We're the same age. By going on Medicare and getting my ex-employer's Medicare Supplement, my paycheck just increased about $250 per month.

I still have superior health coverage than most of the public, and I am very thankful for that. As a type II diabetic and having a wife that had female cancer, we'd be uninsurable on the open healthcare market.

Bamaman is offline   Reply With Quote
Old 05-27-2015, 08:45 PM   #23
Thinks s/he gets paid by the post
Join Date: Feb 2011
Posts: 1,629
I'm not on Medicare yet, but the '12 MedPAC study and 2013 Kaiser report describe a WHOLE lot rosier picture than the recent experiences of my older relatives in multiple regions of the country. Examples: One close relative of mine had a HUGE difficulty finding ANY orthopedist who would care for her (via ER referral) after she had a serious knee ligament injury falling on the ice. Another waited 2 months to see any neurologist accepting new Medicare patients. In the same regions, other younger relatives with private insurance needing same specialties were seen within a week. And those regions all have well over 90% of docs reportedly accepting new Medicare patients (according to Kaiser article).
BTW- Kaiser article is not new data but a "synthesis" of prior studies with some of the material presented dating back 5-6 years. The overall US healthcare market has changed markedly in that time, and possibly Medicare has too.

ERhoosier is offline   Reply With Quote

Currently Active Users Viewing This Thread: 1 (0 members and 1 guests)
Thread Tools Search this Thread
Search this Thread:

Advanced Search
Display Modes

Posting Rules
You may not post new threads
You may not post replies
You may not post attachments
You may not edit your posts

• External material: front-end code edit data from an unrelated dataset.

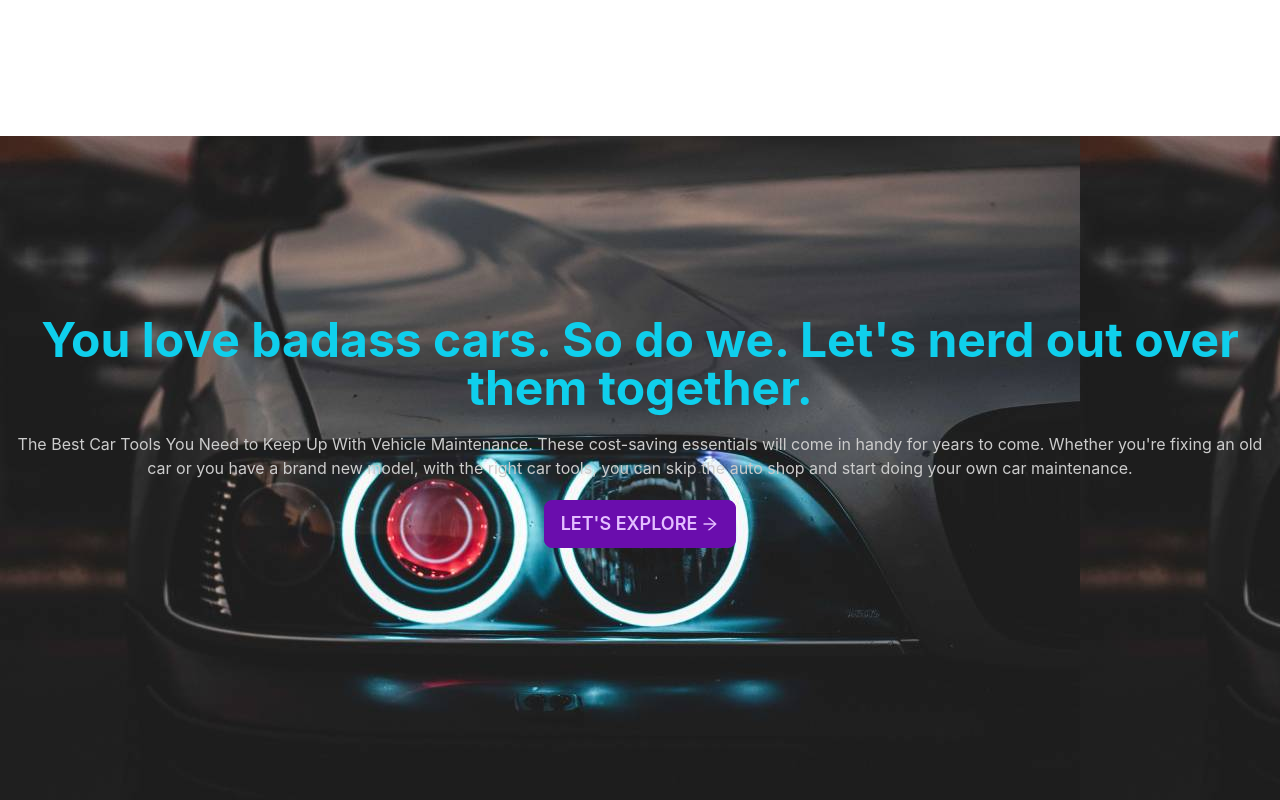
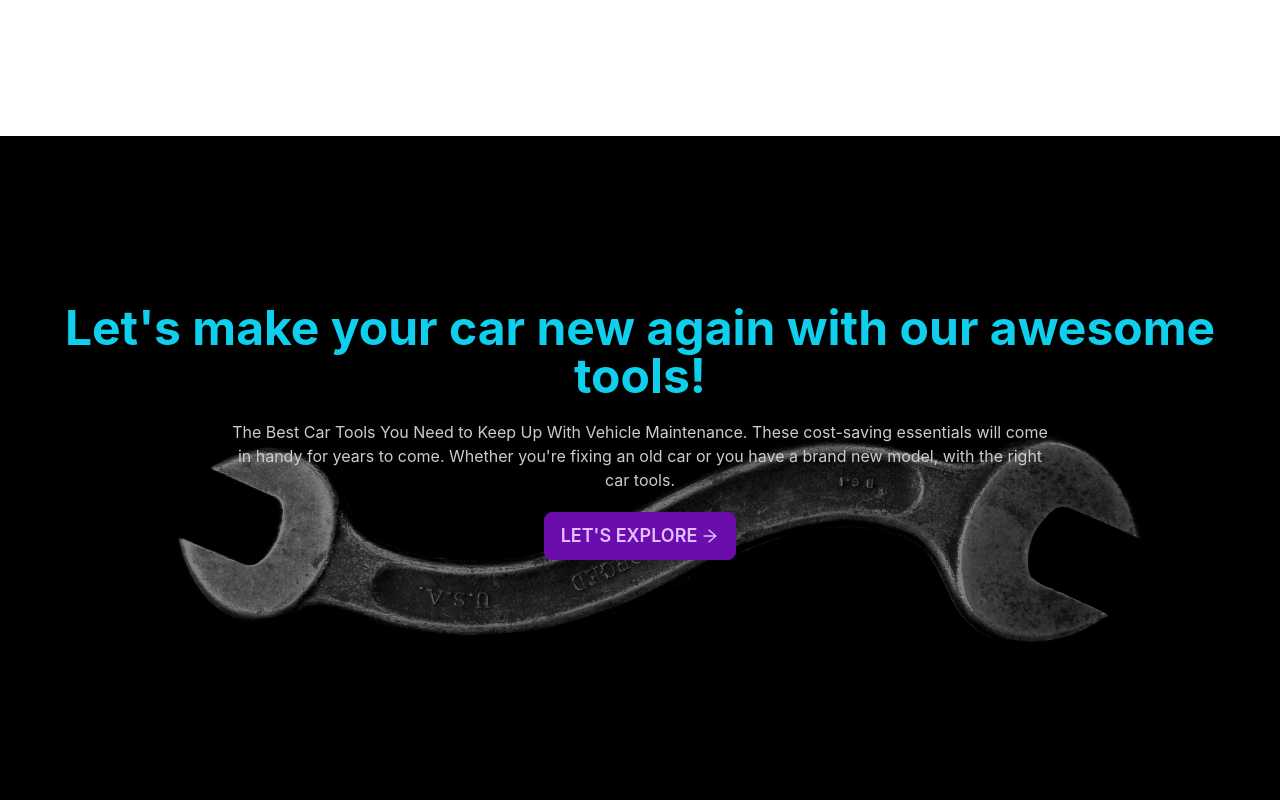
Before and after one commit to Abhamid3311/tools-manufacturer-client, a React (Create React App) app: page / in a window 1280 px wide. Shown: the part 1280-2080 px from the top of the page. Built offline with nearby package versions, Linux system fonts and the light colour scheme; no server answers.

Commit message:
update featured section

```diff
--- a/src/Pages/Home/Banner.css
+++ b/src/Pages/Home/Banner.css
@@ -4,3 +4,10 @@
     background-position: center;
     background-attachment: fixed;
 }
+
+.featured-container {
+    background-image: linear-gradient(rgba(0, 0, 0, 0.5), rgba(0, 0, 0, 0.5)), url('../../imges/range.jpg');
+    background-size: cover;
+    background-position: center;
+    background-attachment: fixed;
+}
--- a/src/Pages/Home/Fetured.js
+++ b/src/Pages/Home/Fetured.js
@@ -1,5 +1,6 @@
 import React from 'react';
 import bgEx from '../../imges/banner-1.jpg';
+import bgEx2 from '../../imges/range.jpg';
 import { AiOutlineArrowRight } from 'react-icons/ai';
 import { useNavigate } from 'react-router-dom';
 
@@ -9,16 +10,14 @@ const Fetured = () => {
         navigate('/alltools')
     }
     return (
-        <section className='my-8' style={{
-            background: `url(${bgEx})`
-        }}>
+        <section className='my-8 featured-container' >
             <div class="hero min-h-screen" >
                 <div class="hero-overlay bg-opacity-30"></div>
                 <div class="hero-content text-center text-neutral-content">
                     <div class=" mb-52">
-                        <h2 class="mb-5 text-5xl text-primary font-bold">You love badass cars. So do we. Let's nerd out over them together.</h2>
+                        <h2 class="mb-5 text-5xl text-primary font-bold">Let's  make your car new again with our awesome tools!</h2>
 
-                        <p class="mb-5  ">The Best Car Tools You Need to Keep Up With Vehicle Maintenance. These cost-saving essentials will come in handy for years to come. Whether you're fixing an old car or you have a brand new model, with the right car tools, you can skip the auto shop and start doing your own car maintenance.</p>
+                        <p class="mb-5  w-2/3 mx-auto">The Best Car Tools You Need to Keep Up With Vehicle Maintenance. These cost-saving essentials will come in handy for years to come. Whether you're fixing an old car or you have a brand new model, with the right car tools. </p>
                         <button onClick={handleExplorer} class="btn btn-accent  text-lg">
                             <span className='mr-1'>Let's Explore</span> <AiOutlineArrowRight></AiOutlineArrowRight>
                         </button>
--- a/src/Pages/Home/Reviews.js
+++ b/src/Pages/Home/Reviews.js
@@ -32,6 +32,7 @@ const Reviews = () => {
                 pagination={{
                     clickable: true,
                 }}
+                navigation={true}
 
                 modules={[Autoplay, Pagination, Navigation]}
                 className="mySwiper"
```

BB code is On
Smilies are On
[IMG] code is On
HTML code is Off
Trackbacks are Off
Pingbacks are Off
Refbacks are Off

Similar Threads
Thread Thread Starter Forum Replies Last Post
Opting-out of auto "No-Fault" insurance -- legally? gauss FIRE and Money 22 03-31-2015 02:28 AM
Feds to allow use of Medicare data to rate doctors MichaelB Health and Early Retirement 3 01-17-2012 11:21 AM
Texas Drs opting out of Medicare Oldbabe Health and Early Retirement 4 05-19-2010 03:03 PM
Should I worry about asset protection? Olav23 FIRE and Money 10 08-01-2007 09:49 PM
Cashing in, Opting out moghopper Life after FIRE 0 08-28-2005 06:15 AM


All times are GMT -6. The time now is 02:44 AM.
Powered by vBulletin® Version 3.8.8 Beta 1
Copyright ©2000 - 2016, vBulletin Solutions, Inc.